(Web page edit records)

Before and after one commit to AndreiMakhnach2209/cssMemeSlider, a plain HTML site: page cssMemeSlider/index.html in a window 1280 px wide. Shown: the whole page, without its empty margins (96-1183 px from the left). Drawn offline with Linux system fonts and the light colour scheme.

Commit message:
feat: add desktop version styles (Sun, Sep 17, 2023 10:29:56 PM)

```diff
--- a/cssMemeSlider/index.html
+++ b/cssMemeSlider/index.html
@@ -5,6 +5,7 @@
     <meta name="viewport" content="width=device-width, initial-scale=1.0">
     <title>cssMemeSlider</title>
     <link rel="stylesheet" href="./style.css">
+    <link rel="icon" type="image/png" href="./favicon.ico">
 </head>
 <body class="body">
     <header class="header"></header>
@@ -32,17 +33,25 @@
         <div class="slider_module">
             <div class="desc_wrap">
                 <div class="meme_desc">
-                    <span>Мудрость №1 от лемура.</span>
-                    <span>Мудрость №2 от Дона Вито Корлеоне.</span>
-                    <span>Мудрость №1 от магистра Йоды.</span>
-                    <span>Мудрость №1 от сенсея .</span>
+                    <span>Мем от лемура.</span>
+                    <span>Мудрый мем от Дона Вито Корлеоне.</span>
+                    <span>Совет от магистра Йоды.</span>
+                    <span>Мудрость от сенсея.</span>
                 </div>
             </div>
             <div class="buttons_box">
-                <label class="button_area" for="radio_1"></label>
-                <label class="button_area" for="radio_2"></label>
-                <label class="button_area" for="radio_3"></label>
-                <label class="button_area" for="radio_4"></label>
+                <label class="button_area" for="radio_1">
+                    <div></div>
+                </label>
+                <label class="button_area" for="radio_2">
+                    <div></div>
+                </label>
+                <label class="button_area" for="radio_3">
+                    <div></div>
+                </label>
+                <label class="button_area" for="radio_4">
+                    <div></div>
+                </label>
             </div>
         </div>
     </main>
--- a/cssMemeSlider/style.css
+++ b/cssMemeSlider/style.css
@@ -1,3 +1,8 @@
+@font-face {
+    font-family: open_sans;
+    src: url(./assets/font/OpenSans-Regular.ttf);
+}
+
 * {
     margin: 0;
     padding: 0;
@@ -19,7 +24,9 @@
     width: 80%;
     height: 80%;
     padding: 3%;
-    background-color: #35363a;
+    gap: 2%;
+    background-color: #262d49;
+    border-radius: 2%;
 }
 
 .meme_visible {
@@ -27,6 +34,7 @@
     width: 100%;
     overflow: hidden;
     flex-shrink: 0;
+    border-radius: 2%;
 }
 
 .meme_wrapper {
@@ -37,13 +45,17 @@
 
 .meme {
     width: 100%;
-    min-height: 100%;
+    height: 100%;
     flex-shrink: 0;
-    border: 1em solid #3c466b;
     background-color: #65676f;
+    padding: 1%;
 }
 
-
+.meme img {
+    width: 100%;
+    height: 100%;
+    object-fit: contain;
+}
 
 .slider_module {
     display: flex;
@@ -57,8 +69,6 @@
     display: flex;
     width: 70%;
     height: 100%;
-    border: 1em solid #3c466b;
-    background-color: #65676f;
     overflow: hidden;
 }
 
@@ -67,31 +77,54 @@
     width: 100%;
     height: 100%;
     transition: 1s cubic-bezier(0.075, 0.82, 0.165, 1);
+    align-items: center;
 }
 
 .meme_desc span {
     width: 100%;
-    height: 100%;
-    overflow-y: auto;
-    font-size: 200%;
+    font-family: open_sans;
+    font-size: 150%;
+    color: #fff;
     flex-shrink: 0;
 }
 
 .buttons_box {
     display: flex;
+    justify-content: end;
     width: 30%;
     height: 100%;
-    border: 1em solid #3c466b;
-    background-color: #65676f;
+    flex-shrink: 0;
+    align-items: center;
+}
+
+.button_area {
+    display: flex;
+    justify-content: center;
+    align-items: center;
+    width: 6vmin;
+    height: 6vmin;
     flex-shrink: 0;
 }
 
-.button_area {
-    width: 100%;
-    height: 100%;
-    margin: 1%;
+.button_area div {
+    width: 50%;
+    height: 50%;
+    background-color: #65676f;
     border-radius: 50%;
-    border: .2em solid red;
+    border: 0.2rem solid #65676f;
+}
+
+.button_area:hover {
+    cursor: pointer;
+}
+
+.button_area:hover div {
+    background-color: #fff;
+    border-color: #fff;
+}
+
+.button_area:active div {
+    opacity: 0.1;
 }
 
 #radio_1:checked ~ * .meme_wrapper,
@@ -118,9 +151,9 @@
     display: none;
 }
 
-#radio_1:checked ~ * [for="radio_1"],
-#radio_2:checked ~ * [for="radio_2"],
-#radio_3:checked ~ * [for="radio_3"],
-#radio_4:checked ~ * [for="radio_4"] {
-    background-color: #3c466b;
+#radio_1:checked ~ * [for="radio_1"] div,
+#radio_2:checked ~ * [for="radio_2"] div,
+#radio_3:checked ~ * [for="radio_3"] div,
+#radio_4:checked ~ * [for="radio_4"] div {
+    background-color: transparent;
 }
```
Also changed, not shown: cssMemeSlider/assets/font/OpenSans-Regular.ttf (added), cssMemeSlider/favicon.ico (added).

## ASSIGNMENT:
How many of the lines above include the string "span"? Give only the number.

## PROBLEM SOLUTION:
9